Every community has their unique culture, economy and ecology and what’s at stake from ocean acidification may be different depending on where you live.  As a community member, you can take a larger role in educating the public about ocean acidification. Creating awareness is the first step to taking action.  As communities gain traction, neighboring regions that share marine resources can build larger coalitions to address ocean acidification.  Here are some ideas to get started:

  1. Work with informal educators, such as aquarium outreach programs and local non-profits, to teach the public about ocean acidification. Visit our Education & Outreach page to find the newest tools!
  2. Participate in habitat restoration efforts to restore habitats that help mitigate the effects of coastal acidification
  3. Facilitate conversations with local businesses that might be affected by ocean acidification, building a plan for the future.

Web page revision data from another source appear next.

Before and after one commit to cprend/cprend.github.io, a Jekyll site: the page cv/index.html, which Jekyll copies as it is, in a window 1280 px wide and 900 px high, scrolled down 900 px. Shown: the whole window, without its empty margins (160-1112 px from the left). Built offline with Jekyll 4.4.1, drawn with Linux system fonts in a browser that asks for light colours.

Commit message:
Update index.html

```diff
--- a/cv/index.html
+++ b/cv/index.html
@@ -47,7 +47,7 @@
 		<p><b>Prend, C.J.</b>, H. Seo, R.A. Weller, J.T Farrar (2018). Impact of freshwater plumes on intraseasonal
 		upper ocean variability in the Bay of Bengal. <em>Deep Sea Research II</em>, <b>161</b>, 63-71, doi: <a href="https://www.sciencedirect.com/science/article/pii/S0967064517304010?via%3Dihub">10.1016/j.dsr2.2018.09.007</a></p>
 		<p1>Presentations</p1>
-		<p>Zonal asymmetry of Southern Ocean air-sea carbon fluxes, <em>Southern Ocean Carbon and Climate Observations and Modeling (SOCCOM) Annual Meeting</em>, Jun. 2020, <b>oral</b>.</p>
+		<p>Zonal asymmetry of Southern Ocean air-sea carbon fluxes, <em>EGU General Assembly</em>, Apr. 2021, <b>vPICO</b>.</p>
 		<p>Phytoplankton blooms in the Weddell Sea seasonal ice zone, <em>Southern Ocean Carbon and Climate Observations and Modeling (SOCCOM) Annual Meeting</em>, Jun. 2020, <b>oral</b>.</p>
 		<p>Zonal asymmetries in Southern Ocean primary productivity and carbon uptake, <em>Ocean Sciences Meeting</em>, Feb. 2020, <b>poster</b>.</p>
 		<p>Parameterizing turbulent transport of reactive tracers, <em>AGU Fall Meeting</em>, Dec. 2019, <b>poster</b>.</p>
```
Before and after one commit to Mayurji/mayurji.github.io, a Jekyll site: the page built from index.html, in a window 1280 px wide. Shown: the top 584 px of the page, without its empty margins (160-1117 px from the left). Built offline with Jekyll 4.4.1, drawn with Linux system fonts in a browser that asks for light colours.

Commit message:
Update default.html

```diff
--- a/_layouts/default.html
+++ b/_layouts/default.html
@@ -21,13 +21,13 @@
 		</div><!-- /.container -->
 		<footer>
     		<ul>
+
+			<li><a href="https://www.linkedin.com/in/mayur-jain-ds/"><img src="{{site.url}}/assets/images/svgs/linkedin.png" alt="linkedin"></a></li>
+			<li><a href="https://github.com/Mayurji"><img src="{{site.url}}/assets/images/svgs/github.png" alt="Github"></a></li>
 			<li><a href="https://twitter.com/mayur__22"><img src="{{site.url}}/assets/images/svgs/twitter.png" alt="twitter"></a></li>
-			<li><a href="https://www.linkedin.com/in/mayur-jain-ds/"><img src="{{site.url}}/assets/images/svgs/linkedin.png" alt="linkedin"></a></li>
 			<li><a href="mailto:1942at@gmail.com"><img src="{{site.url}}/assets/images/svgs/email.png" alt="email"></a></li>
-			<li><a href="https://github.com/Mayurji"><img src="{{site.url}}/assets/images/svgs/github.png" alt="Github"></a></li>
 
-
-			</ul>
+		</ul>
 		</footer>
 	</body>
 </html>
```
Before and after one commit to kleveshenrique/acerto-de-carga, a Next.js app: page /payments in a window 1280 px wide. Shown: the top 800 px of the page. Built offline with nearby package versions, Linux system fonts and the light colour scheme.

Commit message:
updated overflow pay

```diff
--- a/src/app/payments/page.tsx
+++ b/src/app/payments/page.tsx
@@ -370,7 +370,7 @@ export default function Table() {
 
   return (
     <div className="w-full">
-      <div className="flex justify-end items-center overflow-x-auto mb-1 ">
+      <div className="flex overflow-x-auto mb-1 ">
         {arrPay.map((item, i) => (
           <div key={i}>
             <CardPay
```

  4. Partner with local community efforts to mitigate the driver behind ocean acidification  – excess CO2 – such as community supported agriculture, bike & car shares and other public transportation options.
  5. Contact your regional Coastal Acidification Network (CAN) to learn how OA is affecting your region and more ideas about how you can get involved in your community
       More for Taking Community Action